People forced to flee by climate change or other disasters caused by human activities deserve recognition as refugees, a UK campaign group argues.
Climate change propels refugees
It says people affected by rising temperatures should be given a special status as "environmental refugees".
The foundation says there are tens of millions of these refugees already.
It wants the Geneva Convention changed or replaced to protect everyone who is forced to flee by environmental damage.
In a report, Environmental Refugees: The Case For Recognition, the London-based foundation says there is a growing interdependency in a world where environmental problems have no respect for borders, so this new status is an essential response to a growing and unavoidable crisis.
It says the number of people around the world uprooted for environmental reasons probably totals 25 million, compared with 22 million displaced by civil wars and persecution.
By 2050, it suggests, there could be 150 million people worldwide "displaced by a cocktail of ecological 'push factors'".
Polluters to pay
Apart from amending or replacing the Geneva Convention, NEF suggests there should be compensation for ecological debts "to clarify the financial and environmental obligations of 'over-polluting' countries... "
One of the report's co-authors, Andrew Simms, said: "Hysteria and hypocrisy walk in the footsteps of refugees and migrants. The paranoia of wealthy countries is deeply ironic.
"Their carbon-intensive lifestyles are driving global warming, which is likely to become the largest single factor forcing people to flee their homes around the world... People in poor, vulnerable countries pay with their homes for our lifestyles."
NEF says the refugee convention lacks an explicit clause acknowledging the plight of people like these.
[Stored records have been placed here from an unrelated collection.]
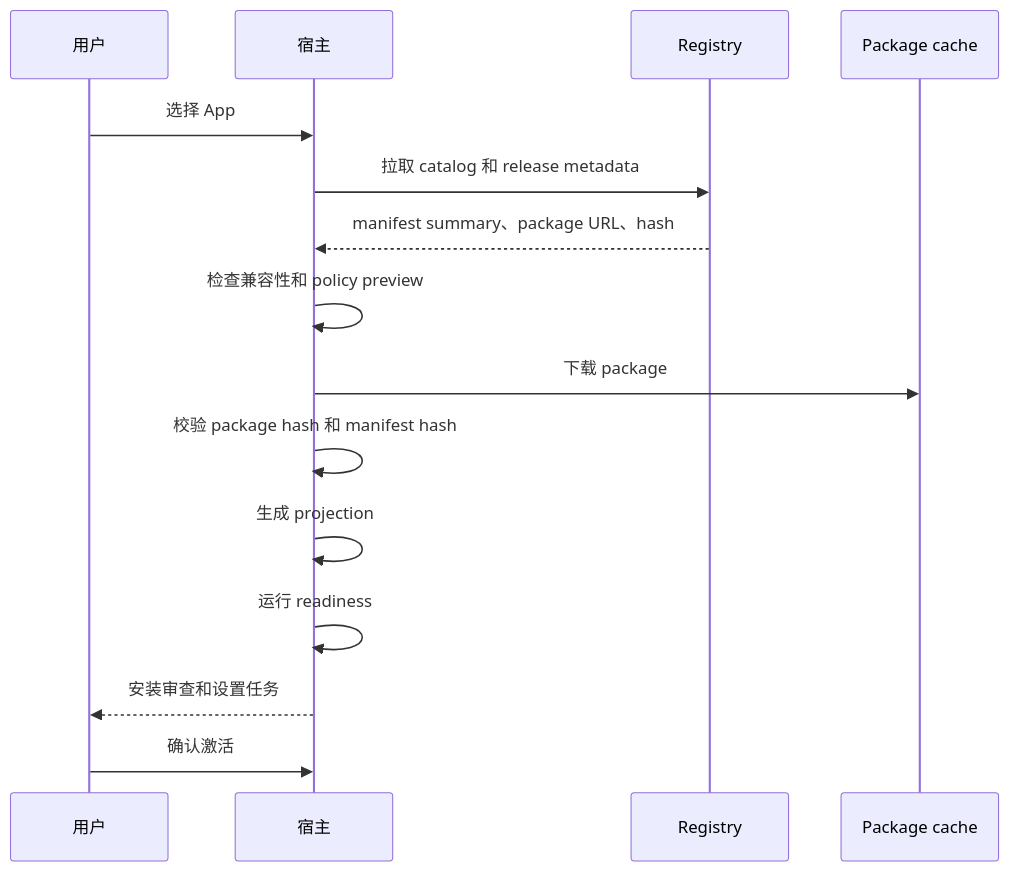
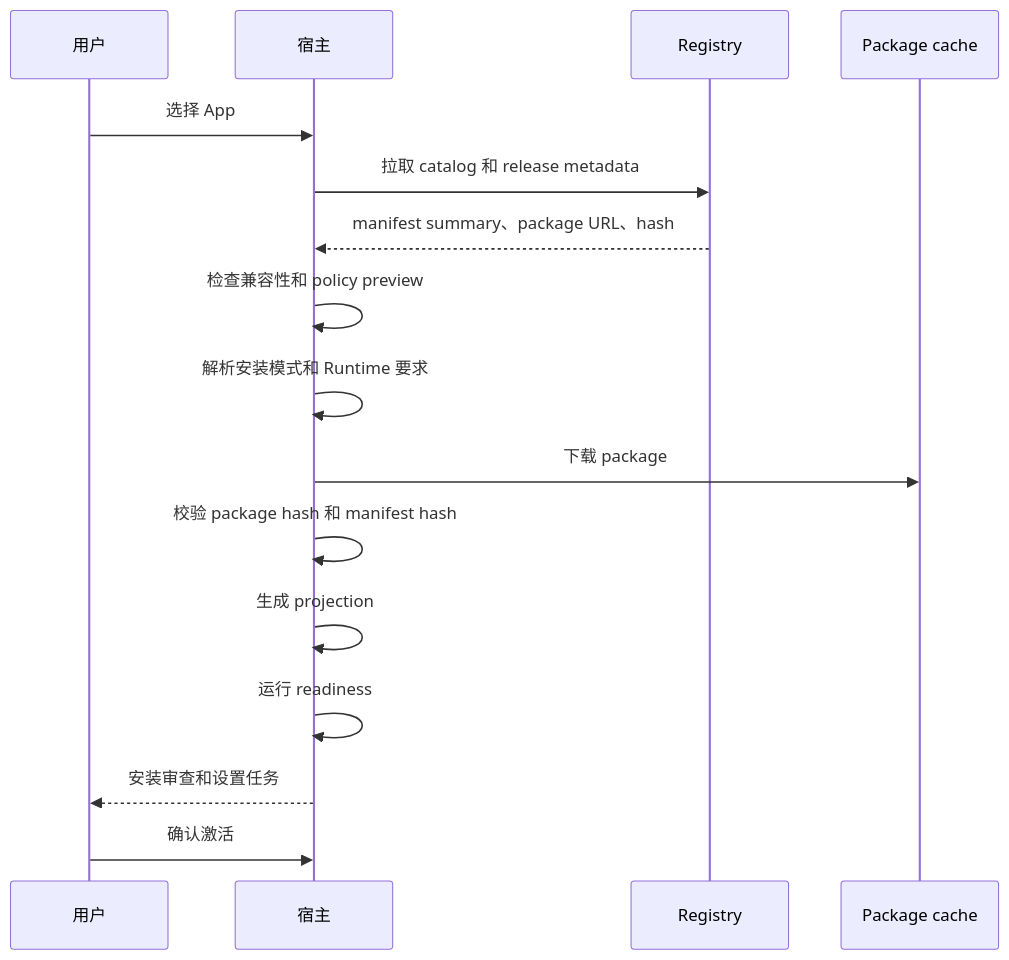
One commit to limecloud/agentapp changed the diagram in docs/zh/client-implementation/discovery-and-installation.md. Above: the diagram before and after it, drawn with Mermaid. The commit also changed other lines of this file and 52 other files, not shown here.

````diff
--- a/docs/zh/client-implementation/discovery-and-installation.md
+++ b/docs/zh/client-implementation/discovery-and-installation.md
@@ -24,18 +26,19 @@
 ```mermaid
 sequenceDiagram
   participant User as 用户
   participant Host as 宿主
   participant Registry as Registry
   participant Package as Package cache
 
   User->>Host: 选择 App
   Host->>Registry: 拉取 catalog 和 release metadata
   Registry-->>Host: manifest summary、package URL、hash
   Host->>Host: 检查兼容性和 policy preview
+  Host->>Host: 解析安装模式和 Runtime 要求
   Host->>Package: 下载 package
   Host->>Host: 校验 package hash 和 manifest hash
   Host->>Host: 生成 projection
   Host->>Host: 运行 readiness
   Host-->>User: 安装审查和设置任务
   User->>Host: 确认激活
 ```
````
If such a clause were added, it believes, there would then be an enforceable international duty to help them.
There are many environmental reasons to flee
The United Nations High Commission for Refugees says it is already overburdened and underfunded, and could not take on the extra work.
But Andrew Simms told BBC News Online: "Just because UNHCR's hands are full, that doesn't mean the problem will simply go away.
"Unless you create a proper legal status for the people affected and put the responsibility for helping them on the developed world, it will go on being the poor countries who are left to pick up the tab.
"We have a pretty watertight ability to pin the responsibility for climate change where it belongs.
"We know, for instance, that when it sits down to dinner on 2 January, a US family will already have consumed as much fossil fuel since the stroke of midnight on New Year's Day as a Tanzanian family will survive on for the entire year.
"What I find most outrageous is that - very conservatively - about $80bn is going in subsidies to fossil fuel industries in rich countries, against $0.4bn pledged to help poor ones to adapt to climate change."
NEF says other causes besides climate change are creating environmental refugees: they include dam-building, the spread of deserts, and the loss of forests.